*Update: The Pistons have signed c/f Paul Reed off free-agent waivers. For more on that deal, check the PistonPowered homepage.


Are the Pistons good now? No. 

Are the Pistons going to make the playoffs next season? Also, probably no. 


Trajan Langdon went into the offseason (for which he didn’t have much time to prep) with a plan and has executed it. 

The Pistons added two veterans in free agency in Tobias Harris and Malik Beasley who will help the young players develop and foster a more competitive environment. 

They re-signed Simon Fontecchio on a sweetheart deal that looks extremely team friendly. 

They kept all of the contracts short so that they line up with possible extensions for Jaden Ivey and Jalen Duren. 

These additions should force their young guys into better roles for their development but still give them plenty of room for minutes. 

They may not have grabbed headlines, but Detroit made smart moves that will improve the team, help the growth of their young core and didn’t at all affect their financial flexibility. 

They still have over $21 million in cap space to play with so are set up to take on a contract for assets or keep some powder dry for a big trade deadline move. 

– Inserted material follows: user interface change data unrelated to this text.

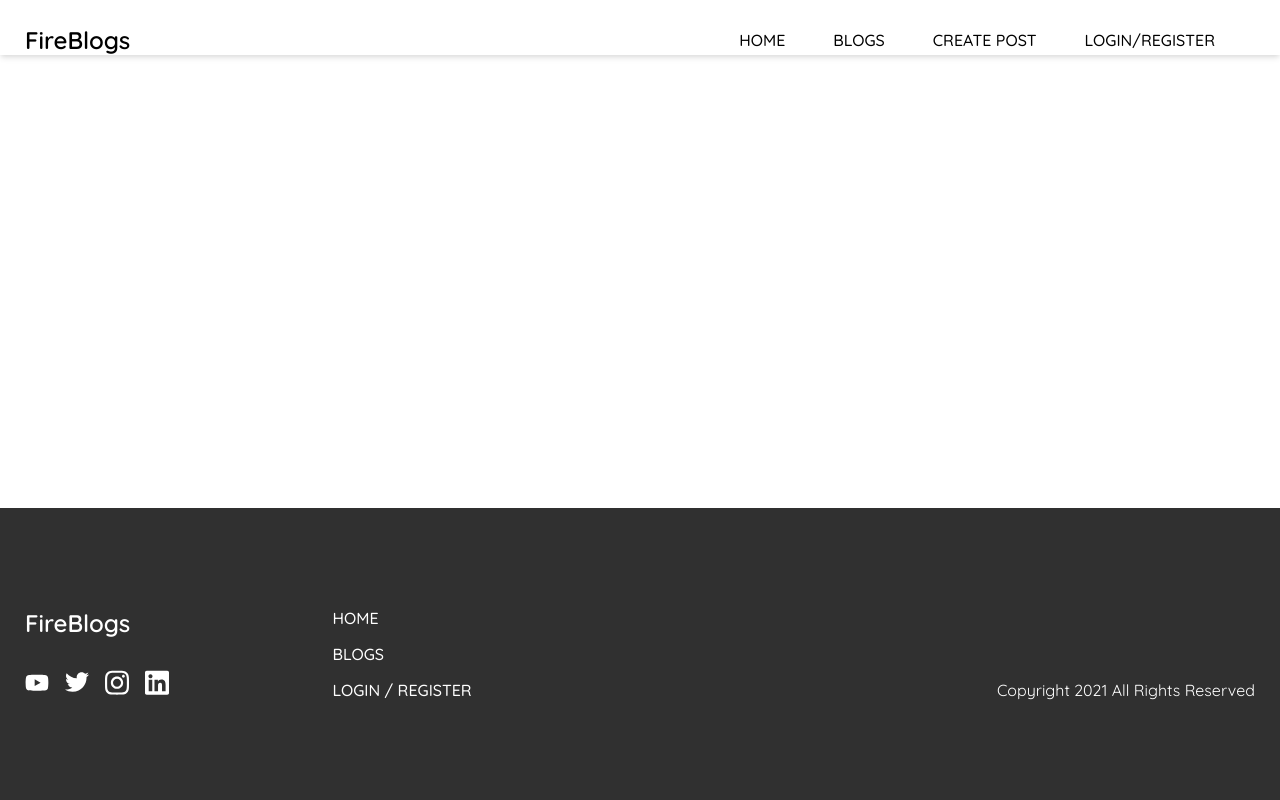
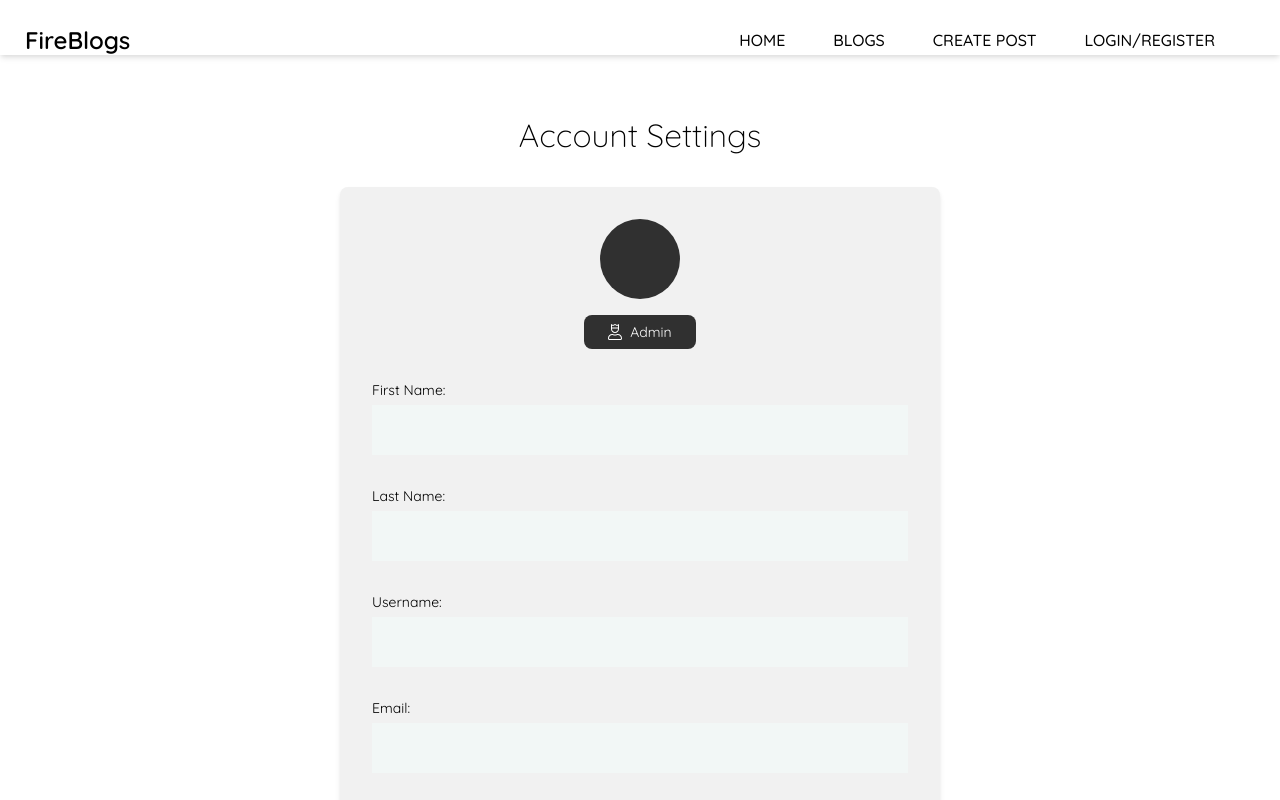
Before and after one commit to matthewricklefs/fireblogs-tut, a Vue app: page /profile in a window 1280 px wide. Shown: the top 800 px of the page. Built offline with nearby package versions, Linux system fonts and the light colour scheme; no server answers; what vue2-editor would draw is missing.

Commit message:
adds routes for Profile and Admin views, creates Profile view component

```diff
--- a/src/components/Navigation.vue
+++ b/src/components/Navigation.vue
@@ -41,14 +41,14 @@
             </div>
             <div class="options">
               <div class="option">
-                <router-link class="option" to="#">
+                <router-link class="option" :to="{ name: 'Profile' }">
                   <userIcon class="icon" />
                   <p>Profile</p>
                 </router-link>
               </div>
 
               <div class="option">
-                <router-link class="option" to="#">
+                <router-link class="option" :to="{ name: 'Admin' }">
                   <adminIcon class="icon" />
                   <p>Admin</p>
                 </router-link>
--- a/src/router/index.js
+++ b/src/router/index.js
@@ -6,6 +6,8 @@
 import Login from "../views/Login.vue";
 import Register from "../views/Register.vue";
 import ForgotPassword from "../views/ForgotPassword.vue";
+import Profile from "../views/Profile.vue";
+import Admin from "../views/Admin.vue";
 
 Vue.use(VueRouter);
 
@@ -50,6 +52,22 @@
       title: "Forgot Password",
     },
   },
+  {
+    path: "/profile",
+    name: "Profile",
+    component: Profile,
+    meta: {
+      title: "Profile",
+    },
+  },
+  {
+    path: "/admin",
+    name: "Admin",
+    component: Admin,
+    meta: {
+      title: "Admin",
+    },
+  },
 ];
 
 const router = new VueRouter({
--- a/src/views/Admin.vue
+++ b/src/views/Admin.vue
@@ -0,0 +1,9 @@
+<template>
+  <div></div>
+</template>
+
+<script>
+export default {};
+</script>
+
+<style lang="scss" scoped></style>
--- a/src/views/Profile.vue
+++ b/src/views/Profile.vue
@@ -0,0 +1,170 @@
+<template>
+  <div class="profile">
+    <Modal
+      v-if="modalActive"
+      :modalMessage="modalMessage"
+      v-on:close-modal="closeModal"
+    />
+    <div class="container">
+      <h2>Account Settings</h2>
+      <div class="profile-info">
+        <div class="initials">{{ $store.state.profileInitials }}</div>
+        <div class="admin-badge">
+          <adminIcon class="icon" />
+          <span>admin</span>
+        </div>
+        <div class="input">
+          <label for="firstName">First Name:</label>
+          <input type="text" id="firstName" v-model="firstName" />
+        </div>
+        <div class="input">
+          <label for="lastName">Last Name:</label>
+          <input type="text" id="lastName" v-model="lastName" />
+        </div>
+        <div class="input">
+          <label for="username">Username:</label>
+          <input type="text" id="username" v-model="username" />
+        </div>
+        <div class="input">
+          <label for="email">Email:</label>
+          <input disabled type="text" id="email" v-model="email" />
+        </div>
+        <button @click="updateProfile">Save Changes</button>
+      </div>
+    </div>
+  </div>
+</template>
+
+<script>
+import Modal from "../components/Modal";
+import adminIcon from "../assets/Icons/user-crown-light.svg";
+export default {
+  name: "Profile",
+  components: {
+    Modal,
+    adminIcon,
+  },
+  data() {
+    return {
+      modalMessage: "Changes were saved!",
+      modalActive: null,
+    };
+  },
+  methods: {
+    updateProfile() {
+      this.$store.dispatch("updateUserSettings");
+      this.modalActive = !this.modalActive;
+    },
+    closeModal() {
+      this.modalActive = !this.modalActive;
+    },
+  },
+  computed: {
+    firstName: {
+      get() {
+        return this.$store.state.profileFirstName;
+      },
+      set(payload) {
+        this.$store.commit("changeFirstName", payload);
+      },
+    },
+    lastName: {
+      get() {
+        return this.$store.state.profileLastName;
+      },
+      set(payload) {
+        this.$store.commit("changeLastName", payload);
+      },
+    },
+    username: {
+      get() {
+        return this.$store.state.profileUsername;
+      },
+      set(payload) {
+        this.$store.commit("changeUsername", payload);
+      },
+    },
+    email() {
+      return this.$store.state.profileEmail;
+    },
+  },
+};
+</script>
+<style lang="scss" scoped>
+.profile {
+  .container {
+    max-width: 1000px;
+    padding: 60px 25px;
+    h2 {
+      text-align: center;
+      margin-bottom: 16px;
+      font-weight: 300;
+      font-size: 32px;
+    }
+    .profile-info {
+      border-radius: 8px;
+      box-shadow: 0 4px 6px -1px rgba(0, 0, 0, 0.1),
+        0 2px 4px -1px rgba(0, 0, 0, 0.06);
+      padding: 32px;
+      background-color: #f1f1f1;
+      display: flex;
+      flex-direction: column;
+      max-width: 600px;
+      margin: 32px auto;
+      .initials {
+        position: initial;
+        width: 80px;
+        height: 80px;
+        font-size: 32px;
+        background-color: #303030;
+        color: #fff;
+        display: flex;
+        align-self: center;
+        align-items: center;
+        justify-content: center;
+        border-radius: 50%;
+      }
+      .admin-badge {
+        display: flex;
+        align-self: center;
+        color: #fff;
+        font-size: 14px;
+        padding: 8px 24px;
+        border-radius: 8px;
+        background-color: #303030;
+        margin: 16px 0;
+        text-align: center;
+        text-transform: capitalize;
+        .icon {
+          width: 14px;
+          height: auto;
+          margin-right: 8px;
+        }
+      }
+      .input {
+        margin: 16px 0;
+        label {
+          font-size: 14px;
+          display: block;
+          padding-bottom: 6px;
+        }
+        input {
+          width: 100%;
+          border: none;
+          background-color: #f2f7f6;
+          padding: 8px;
+          height: 50px;
+          @media (min-width: 900px) {
+          }
+          &:focus {
+            outline: none;
+          }
+        }
+      }
+      button {
+        align-self: center;
+      }
+    }
+  }
+}
+</style>
```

They have the perfect contracts to eventually trade for a star, got rid of all of the dead weight from last season and are set up to be good within a year or two.  

I’ve loved this offseason for the Detroit Pistons, who finally have some direction and a plan. 

Loser: Philadelphia 76ers 

Most people disagree with me on this one and would rank Philly as one of the big winners after they signed Paul George in free agency. 

Let me ask you, which player would you rather have:?

Player A: 24ppg, 5.3 apg, 4.3 rpg on 48% FG and 33% from 3-point range 

Player B: 22 ppg, 3.4 apg, 5.2 rpg on 47% FG and 41% from 3-point range 

Player A has played 358 combined games in the last five seasons. 

Player B has played 263 combined games in the last five seasons. 

You can probably make an argument for either one but Player A is 34-year-old DeMar DeRozan, who just signed a 3 year/$74 million deal and Player B is 34-year-old Paul George, who just signed a 4 year/$212 million max contract. 

You can argue fit and who is better, but it’s wild to me how much the perception of these two players differs, as George was considered the big fish of the offseason even though he always gets hurt and cost three times more than DeRozan, who is a durable scoring machine.

I’ll eat one of my socks if both Joel Embiid and Paul George are both healthy come playoff time. Yes, a three-headed monster of Embiid, George and Maxey is theoretically the best in the East, but only if they are all on the floor.

You trust Paul George, who just played 74 games (most since 2018) in a contract year to stay healthy? I don’t. 

Philly might have been better off spreading that money around, as they have no depth and currently will have to slot role players Kelly Oubre Jr and Caleb Martin into the starting five with virtually no bench behind them. 

I could be completely wrong, as Philly had the biggest boom or bust offseason in the NBA, but they are one injury away from potentially being out of the playoff picture next season. They may have to sacrifice their regular season just to keep these guys healthy. 

You can bookmark this to call me an idiot if they win the title next season, but I don’t see it.